3. What We Knew and When We Knew It
4. Bystanders and Agents
7. Reclaiming Faith
Appendix A: Course Syllabus
Appendix B: Reading Journal Template
Appendix C: Critical Research Project
Appendix D: Midterm and Final Exams
What People are Saying About This
A concrete, thoughtful guide to teaching an important but difficult subject in a complex way, useful to both secondary and college-level teachers . . . a rich and critical case study of interdisciplinary teaching.

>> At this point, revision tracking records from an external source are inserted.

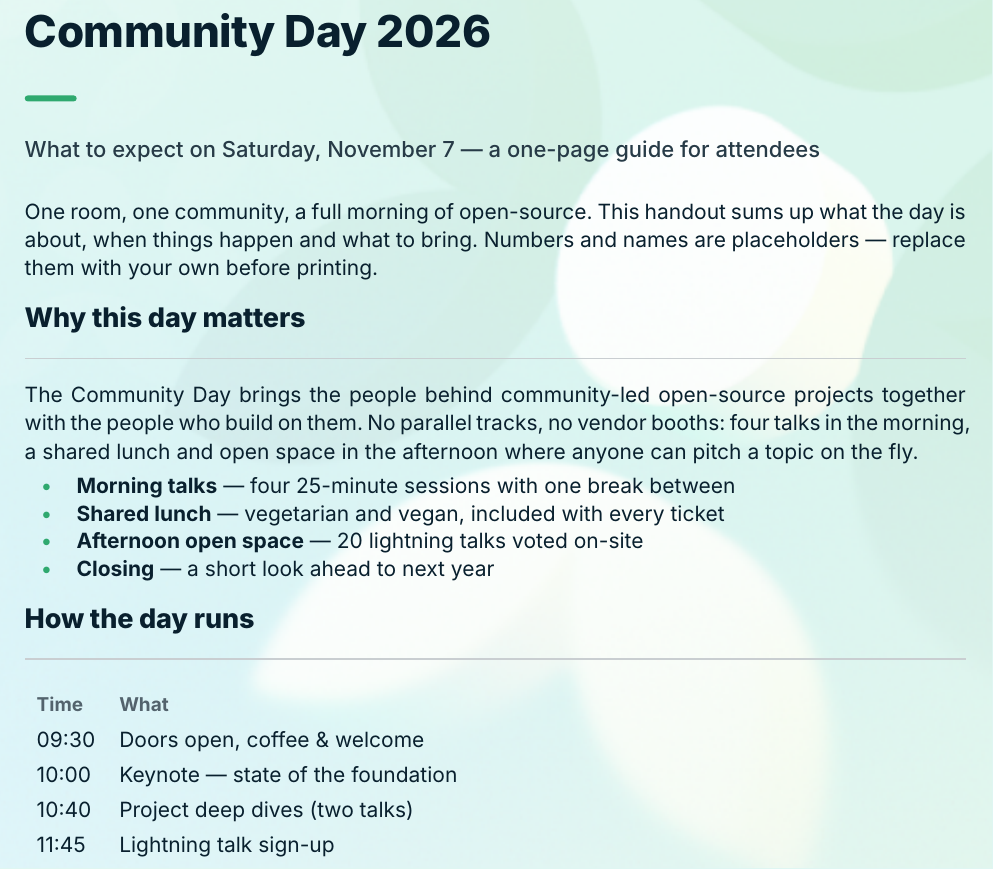
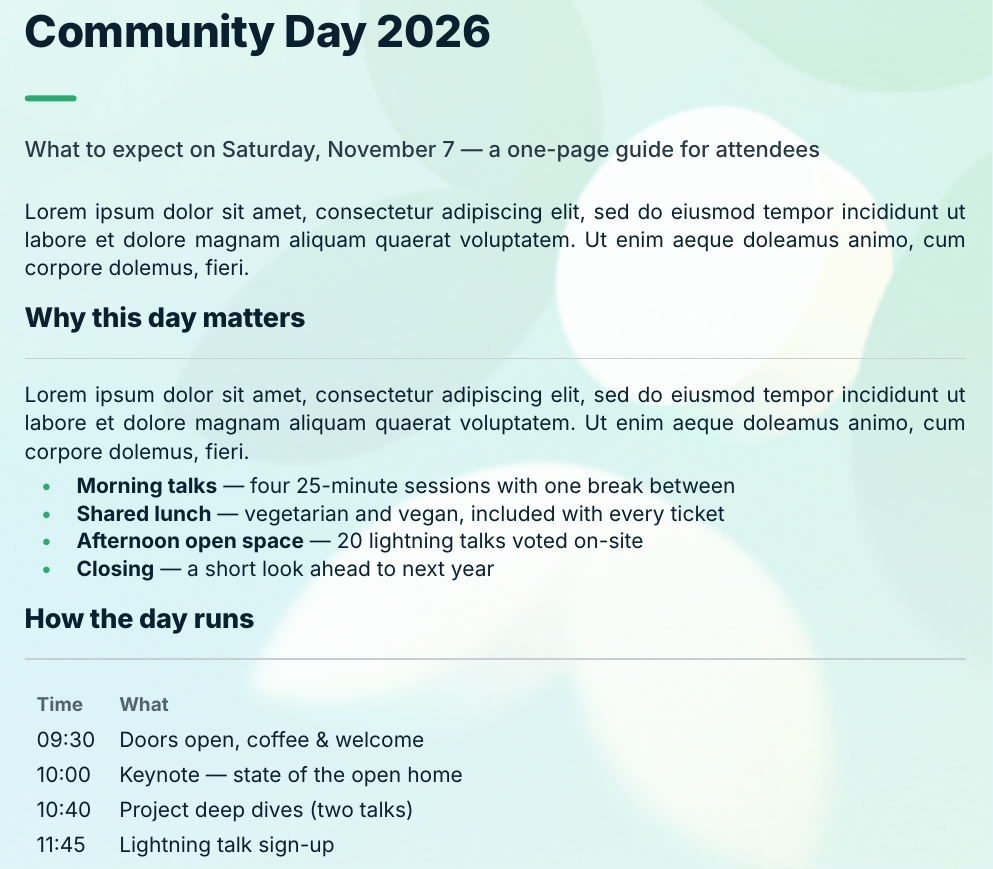
Before and after one commit to codesalatdev/ohf-community-day, a Typst document (cd26-document.typ): part of the page, cut so that both start at the same text. Compiled offline with Typst 0.15.

Commit message:
fix: change sample document to be more sample

```diff
--- a/cd26-document.typ
+++ b/cd26-document.typ
@@ -42,22 +37,17 @@
   v(5pt)
 }
 
-// ---------------------------------------------------------------- content
+// CONTENT
 
 #doc-heading(
   [Community Day 2026],
   [What to expect on Saturday, November 7 — a one-page guide for attendees],
 )
 
-One room, one community, a full morning of open-source. This handout sums up
-what the day is about, when things happen and what to bring. Numbers and names
-are placeholders — replace them with your own before printing.
+#lorem(30)
 
 #section-heading[Why this day matters]
-The Community Day brings the people behind community-led open-source projects
-together with the people who build on them. No parallel tracks, no vendor
-booths: four talks in the morning, a shared lunch and open space in the
-afternoon where anyone can pitch a topic on the fly.
+#lorem(30)
 
 #set list(marker: text(fill: accent)[•], indent: 8pt, body-indent: 12pt, spacing: 0.6em)
 - *Morning talks* — four 25-minute sessions with one break between
@@ -73,7 +63,7 @@ afternoon where anyone can pitch a topic on the fly.
   text(size: 9.5pt, weight: 700, fill: meta-ink)[Time],
   text(size: 9.5pt, weight: 700, fill: meta-ink)[What],
   [09:30], [Doors open, coffee & welcome],
-  [10:00], [Keynote — state of the foundation],
+  [10:00], [Keynote — state of the open home],
   [10:40], [Project deep dives (two talks)],
   [11:45], [Lightning talk sign-up],
   [12:15], [Lunch],
```
Also changed, not shown: cd26-document.typ (5 more changed lines).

A fascinating account of struggling with the Shoah within a community college setting and an exemplary piece of classroom research. Tinberg (English) and Weisberger (history) bring their own disciplinary perspectives to bear on the challenges of making sense of what ultimately defies understanding, making use of rich documentation from class notes and student writing.